▶ [RECORDS FOR THE EXERCISE]
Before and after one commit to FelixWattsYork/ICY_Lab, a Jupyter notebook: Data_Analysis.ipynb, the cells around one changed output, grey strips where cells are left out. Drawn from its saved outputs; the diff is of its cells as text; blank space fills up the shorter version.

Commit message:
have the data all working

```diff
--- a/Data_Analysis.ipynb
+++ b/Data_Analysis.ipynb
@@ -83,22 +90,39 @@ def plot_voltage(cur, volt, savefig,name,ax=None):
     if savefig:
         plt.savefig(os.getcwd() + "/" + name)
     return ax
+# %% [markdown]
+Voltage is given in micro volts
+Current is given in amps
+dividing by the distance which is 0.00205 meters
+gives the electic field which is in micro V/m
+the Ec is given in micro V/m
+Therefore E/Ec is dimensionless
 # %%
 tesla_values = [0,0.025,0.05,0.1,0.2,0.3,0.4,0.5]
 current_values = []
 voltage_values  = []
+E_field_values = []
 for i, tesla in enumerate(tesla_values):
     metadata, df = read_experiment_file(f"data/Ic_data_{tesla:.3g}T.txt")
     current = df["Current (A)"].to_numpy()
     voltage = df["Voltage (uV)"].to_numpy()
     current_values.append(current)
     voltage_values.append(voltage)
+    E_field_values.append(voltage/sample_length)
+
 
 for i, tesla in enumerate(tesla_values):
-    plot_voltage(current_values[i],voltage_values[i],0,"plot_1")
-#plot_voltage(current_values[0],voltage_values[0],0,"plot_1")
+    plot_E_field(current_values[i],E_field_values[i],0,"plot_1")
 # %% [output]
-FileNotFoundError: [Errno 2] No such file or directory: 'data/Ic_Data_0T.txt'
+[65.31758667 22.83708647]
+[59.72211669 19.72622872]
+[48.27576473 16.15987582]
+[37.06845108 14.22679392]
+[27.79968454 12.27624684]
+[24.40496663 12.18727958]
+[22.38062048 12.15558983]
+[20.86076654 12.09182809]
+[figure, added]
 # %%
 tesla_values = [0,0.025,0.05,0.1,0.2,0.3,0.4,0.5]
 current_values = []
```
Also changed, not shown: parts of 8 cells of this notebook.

▶ [PROBLEM REQUIREMENTS] The whole listing should be restated word for word.

▶ [REPLY TO THE TASK]
Before and after one commit to FelixWattsYork/ICY_Lab, a Jupyter notebook: Data_Analysis.ipynb, the cells around one changed output, grey strips where cells are left out. Drawn from its saved outputs; the diff is of its cells as text; blank space fills up the shorter version.

Commit message:
have the data all working

```diff
--- a/Data_Analysis.ipynb
+++ b/Data_Analysis.ipynb
@@ -83,22 +90,39 @@ def plot_voltage(cur, volt, savefig,name,ax=None):
     if savefig:
         plt.savefig(os.getcwd() + "/" + name)
     return ax
+# %% [markdown]
+Voltage is given in micro volts
+Current is given in amps
+dividing by the distance which is 0.00205 meters
+gives the electic field which is in micro V/m
+the Ec is given in micro V/m
+Therefore E/Ec is dimensionless
 # %%
 tesla_values = [0,0.025,0.05,0.1,0.2,0.3,0.4,0.5]
 current_values = []
 voltage_values  = []
+E_field_values = []
 for i, tesla in enumerate(tesla_values):
     metadata, df = read_experiment_file(f"data/Ic_data_{tesla:.3g}T.txt")
     current = df["Current (A)"].to_numpy()
     voltage = df["Voltage (uV)"].to_numpy()
     current_values.append(current)
     voltage_values.append(voltage)
+    E_field_values.append(voltage/sample_length)
+
 
 for i, tesla in enumerate(tesla_values):
-    plot_voltage(current_values[i],voltage_values[i],0,"plot_1")
-#plot_voltage(current_values[0],voltage_values[0],0,"plot_1")
+    plot_E_field(current_values[i],E_field_values[i],0,"plot_1")
 # %% [output]
-FileNotFoundError: [Errno 2] No such file or directory: 'data/Ic_Data_0T.txt'
+[65.31758667 22.83708647]
+[59.72211669 19.72622872]
+[48.27576473 16.15987582]
+[37.06845108 14.22679392]
+[27.79968454 12.27624684]
+[24.40496663 12.18727958]
+[22.38062048 12.15558983]
+[20.86076654 12.09182809]
+[figure, added]
 # %%
 tesla_values = [0,0.025,0.05,0.1,0.2,0.3,0.4,0.5]
 current_values = []
```
Also changed, not shown: parts of 8 cells of this notebook.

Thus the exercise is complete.